So when I look at the 'average slope numbers' at the 1 o'clock position (the equivalent of 11 o'clock), I find that from 20 feet away it's saying '14 inches.' Because 11 o'clock putts break to the right, I then need to aim the putter face 14 inches outside of the left edge.
The good thing is that the Aim Charts that I have are actually much easier to read than the Aim Chart in the pic above.
Here's the 'equivalents' of clock positions to the fall line:
1 o'clock = 11 o'clock
2 o'clock = 10 o'clock
3 o'clock = 9 o'clock
4 o'clock = 8 o'clock
5 o'clock = 7 o'clock
Again, the AMOUNT of break is the same from these positions, it's just that the direction of the break is the exact opposite. So 1 thru 5 o'clock breaks left, 7 thru 11 o'clock breaks right.
I find the Aim Charts and understanding how to read greens using AimPoint golf to be almost invaluable. One of the things Sweeney mentions is that golfers tend to have poor putting technique and poor aim because they have aimed at the wrong places for so many years.

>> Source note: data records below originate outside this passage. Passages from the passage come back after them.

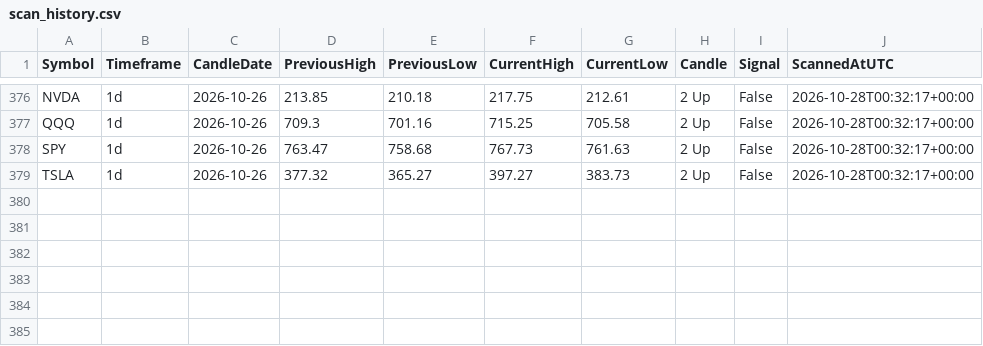
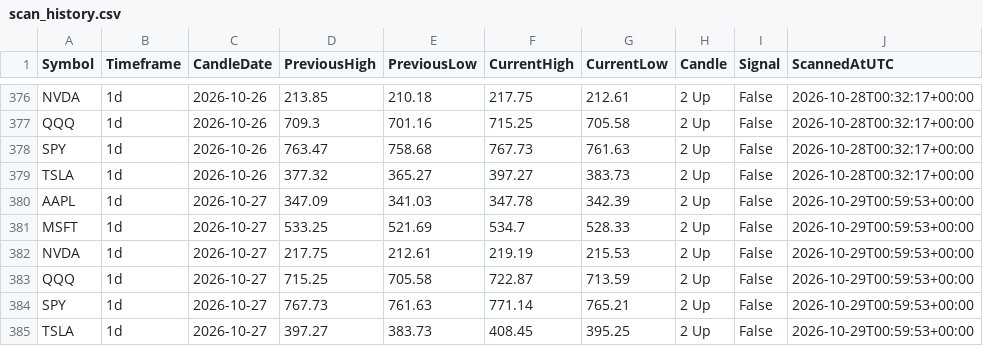
Before and after one commit to fazewalty/candle-scanner, a CSV file: scan_history.csv, drawn as a sheet; only a part is shown, gaps mark what is left out.

```diff
--- a/scan_history.csv
+++ b/scan_history.csv
@@ -379 +379,7 @@ SPY,1d,2026-10-26,763.47,758.68,767.73,761.63,2 Up,False,2026-10-28T00:32:17+00:
 TSLA,1d,2026-10-26,377.32,365.27,397.27,383.73,2 Up,False,2026-10-28T00:32:17+00:00
+AAPL,1d,2026-10-27,347.09,341.03,347.78,342.39,2 Up,False,2026-10-29T00:59:53+00:00
+MSFT,1d,2026-10-27,533.25,521.69,534.7,528.33,2 Up,False,2026-10-29T00:59:53+00:00
+NVDA,1d,2026-10-27,217.75,212.61,219.19,215.53,2 Up,False,2026-10-29T00:59:53+00:00
+QQQ,1d,2026-10-27,715.25,705.58,722.87,713.59,2 Up,False,2026-10-29T00:59:53+00:00
+SPY,1d,2026-10-27,767.73,761.63,771.14,765.21,2 Up,False,2026-10-29T00:59:53+00:00
+TSLA,1d,2026-10-27,397.27,383.73,408.45,395.25,2 Up,False,2026-10-29T00:59:53+00:00
```
Also changed, not shown: current_scan.csv.
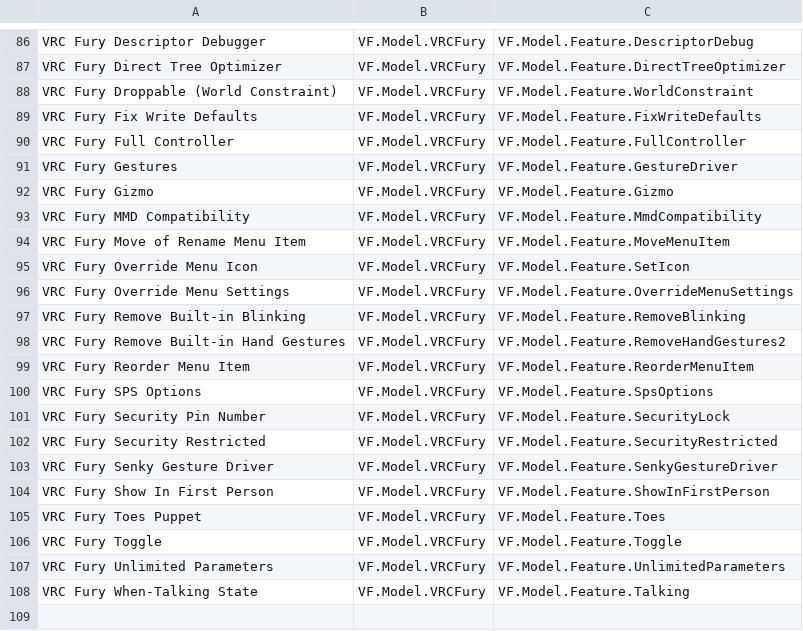
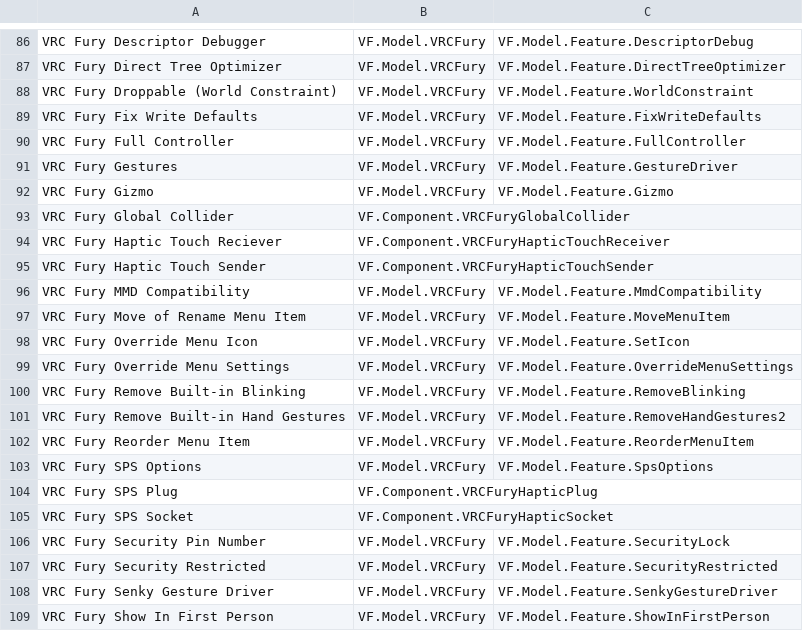
Before and after one commit to APOL-StarLight/VRC-Unity-Essentials, a CSV file: vrchat.apolstar.vrcue/Editor/Tools/Advanced Hierarchy Search/SearchableComponents.csv, drawn as a sheet; only a part is shown, gaps mark what is left out; the shorter side is filled out with more unchanged rows; the diff names each change by its address in the sheet, - before the commit and + after, or states it on an @@ line.

Commit message:
Added Missing Fury Components
there where some fury components that did have unique component types

```diff
--- a/vrchat.apolstar.vrcue/Editor/Tools/Advanced Hierarchy Search/SearchableComponents.csv
+++ b/vrchat.apolstar.vrcue/Editor/Tools/Advanced Hierarchy Search/SearchableComponents.csv
+row 93: VRC Fury Global Collider | VF.Component.VRCFuryGlobalCollider
+row 94: VRC Fury Haptic Touch Reciever | VF.Component.VRCFuryHapticTouchReceiver
+row 95: VRC Fury Haptic Touch Sender | VF.Component.VRCFuryHapticTouchSender
+row 104: VRC Fury SPS Plug | VF.Component.VRCFuryHapticPlug
+row 105: VRC Fury SPS Socket | VF.Component.VRCFuryHapticSocket
```
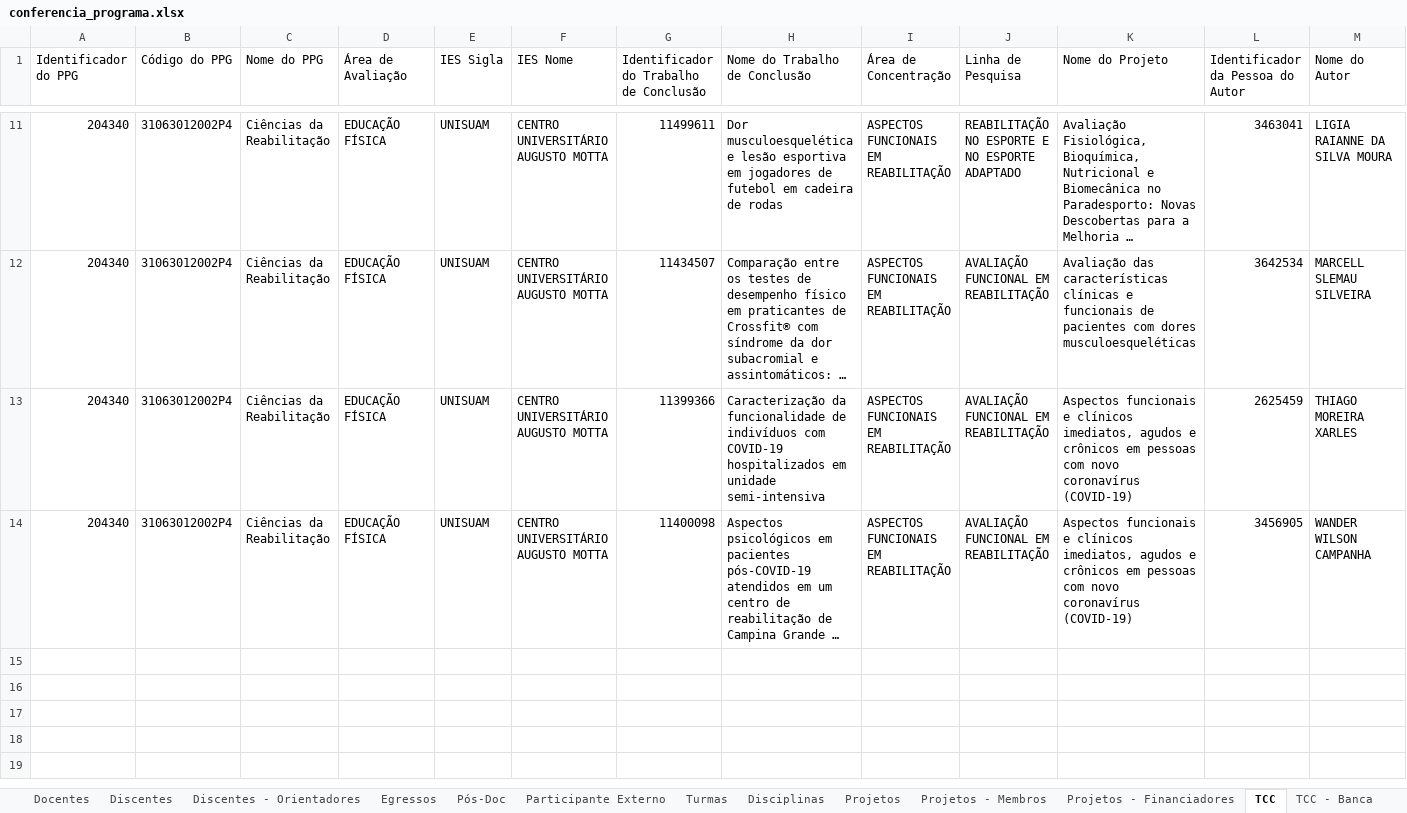
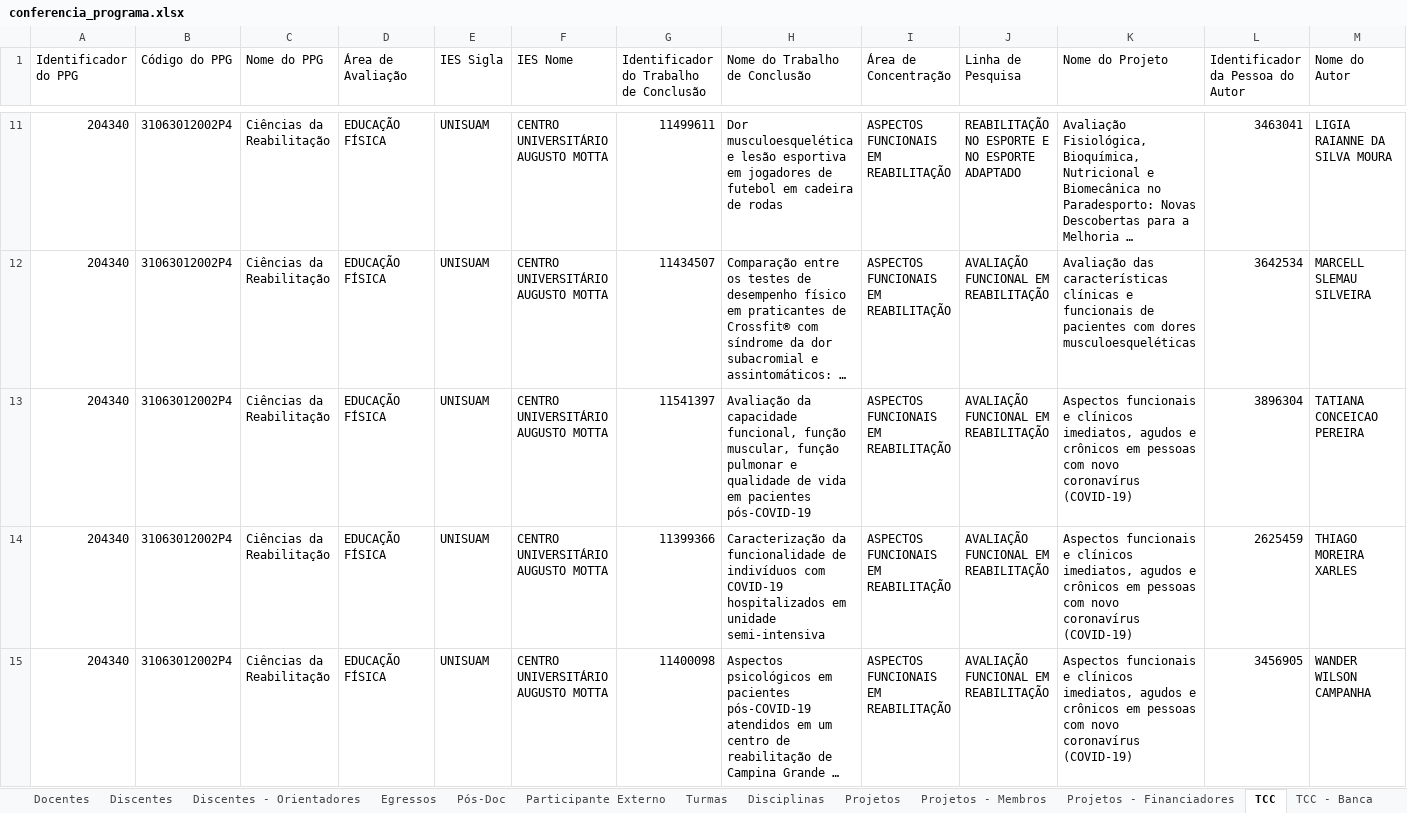
Before and after one commit to ppgcr-unisuam/observatoriocr, an Excel workbook: Sucupira/2022/conferencia_programa.xlsx, sheet TCC, drawn as a sheet; only a part is shown, gaps mark what is left out; long unchanged cells end in …; values as stored, in another font and other column widths than the file's, no borders; rows hold the shown columns only; the diff names each change by its address in the sheet, - before the commit and + after, or states it on an @@ line.

```diff
--- a/Sucupira/2022/conferencia_programa.xlsx (sheet TCC)
+++ b/Sucupira/2022/conferencia_programa.xlsx (sheet TCC)
+row 13: 204340 | 31063012002P4 | Ciências da Reabilitação | EDUCAÇÃO FÍSICA | UNISUAM | CENTRO UNIVERSITÁRIO AUGUSTO MOTTA | 11541397 | Avaliação da capacidade funcional, função muscular, função pulmonar e qualidade de vida em pacientes pós-COVID-19 | ASPECTOS FUNCIONAIS EM REABILITAÇÃO | AVALIAÇÃO FUNCIONAL EM REABILITAÇÃO | Aspectos funcionais e clínicos imediatos, agudos e crônicos em pessoas com novo coronavírus (COVID-19) | 3896304 | TATIANA CONCEICAO PEREIRA
```
Also changed, not shown: sheet TCC - Banca, sheet Participante Externo, sheet TCC - Financiadores, sheet Turmas, sheet Egressos, sheet Projetos - Membros, 4 more sheets, Sucupira/2020/conferencia_programa.xlsx, Sucupira/2021/conferencia_programa.xlsx, 24 other files.
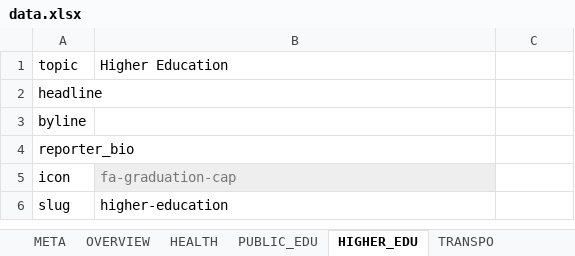
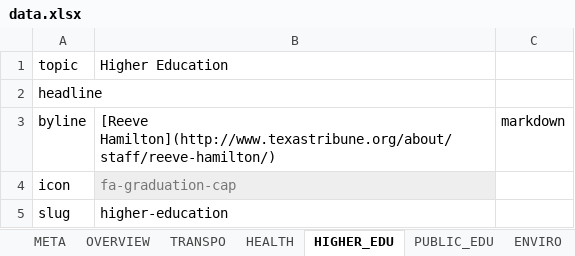
Before and after one commit to texastribune/perry-legacy, an Excel workbook: data.xlsx, sheet HIGHER_EDU, drawn as a sheet; values as stored, in another font and other column widths than the file's, no borders; charts and pictures not drawn; the diff names each change by its address in the sheet, - before the commit and + after, or states it on an @@ line.

```diff
--- a/data.xlsx (sheet HIGHER_EDU)
+++ b/data.xlsx (sheet HIGHER_EDU)
@@ sheet tab order changed: META | OVERVIEW | TRANSPO | HEALTH | HIGHER_EDU | PUBLIC_EDU | ENVIRO @@
-B3: (empty)
+B3: [Reeve Hamilton](http://www.texastribune.org/about/staff/reeve-hamilton/)
-C3: (empty)
+C3: markdown
-row 4: reporter_bio
```
Also changed, not shown: sheet TRANSPO, sheet HEALTH, sheet PUBLIC_EDU, sheet ENVIRO, sheet ENERGY, sheet IMMIGRATION, 2 more sheets, 9 other files.
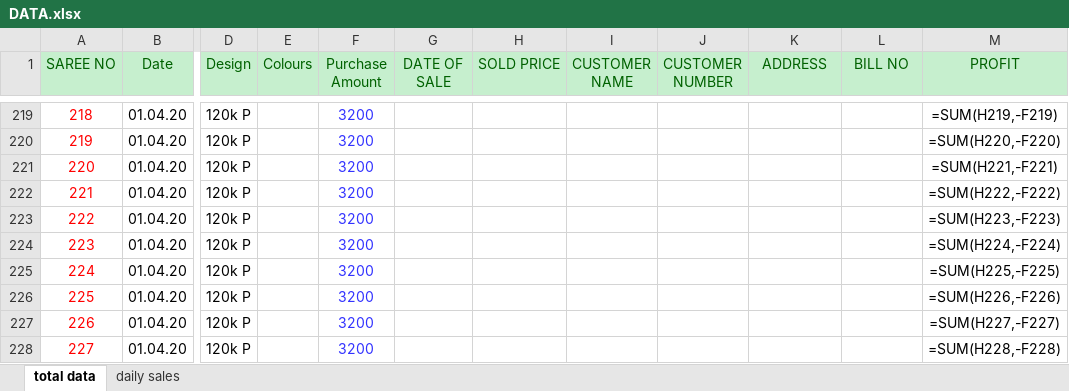
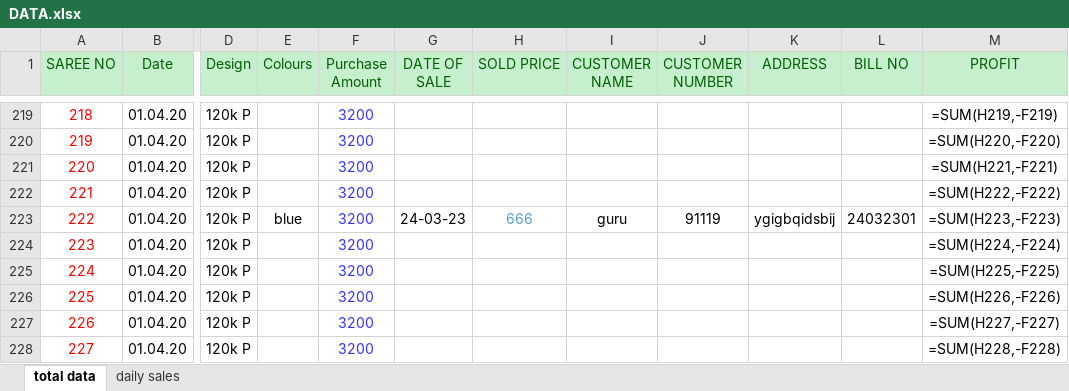
Before and after one commit to gru13/billingsoftware, an Excel workbook: DATA.xlsx, sheet total data, drawn as a sheet; only a part is shown, gaps mark what is left out; values as stored, in another font and other column widths than the file's, no borders; formulas without a stored value are shown as written; the diff names each change by its address in the sheet, - before the commit and + after, or states it on an @@ line.

```diff
--- a/DATA.xlsx (sheet total data)
+++ b/DATA.xlsx (sheet total data)
-E223 (Colours): (empty)
+E223 (Colours): blue
-G223 (DATE OF SALE): (empty)
+G223 (DATE OF SALE): 24-03-23
-H223 (SOLD PRICE): (empty)
+H223 (SOLD PRICE): 666
-I223 (CUSTOMER NAME): (empty)
+I223 (CUSTOMER NAME): guru
-J223 (CUSTOMER NUMBER): (empty)
+J223 (CUSTOMER NUMBER): 91119
-K223 (ADDRESS): (empty)
+K223 (ADDRESS): ygigbqidsbij
-L223 (BILL NO): (empty)
+L223 (BILL NO): 24032301
```
Also changed, not shown: sheet daily sales, SAREE DATABASE.xlsx, 2 other files.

I found this to be very true as I saw my aim improve using my laser training aid just by understanding where to aim.
When I played in college I was an exceptional putter, but incorrectly aimed at the apex of a breaking putt. I also aimed my putter head usually off to the right of the target. Looking back now I believe my good putting was due to a very aggressive pace with the putt which flattened out the break and allowed me to make putts even if I didn't aim the putter high enough.
However, if you do start working with the Aim Charts you really need to concentrate on the speed because like I stated earlier, the data is for putts with a speed of 12" past the cup.
The charts conform to USGA rules, and cost $20. You can also get a regular version if you play greens that are slower than a 10 on the stimp. However, Sweeney only sells them to golfers who understand AimPoint's system of reading greens because like I stated earlier, the AimChart doesn't work on certain types of slopes. A
In order to get these, you will either need to participate in an AimPoint Green Reading clinic or you will need to watch one of his videos.
For Mark Sweeney's Green Reading clinic schedule, click HERE.
For one of AimPoint's certified instructors, click HERE.
You can also purchase a David Orr video with Mark Sweeney HERE (although I highly suggest getting Orr's Green Reading Basics video (watch first) along with the Green Reading 201' video).
I give AimPoint Golf my highest recommendation for any golfer and feel it is an absolute must for any serious instructor.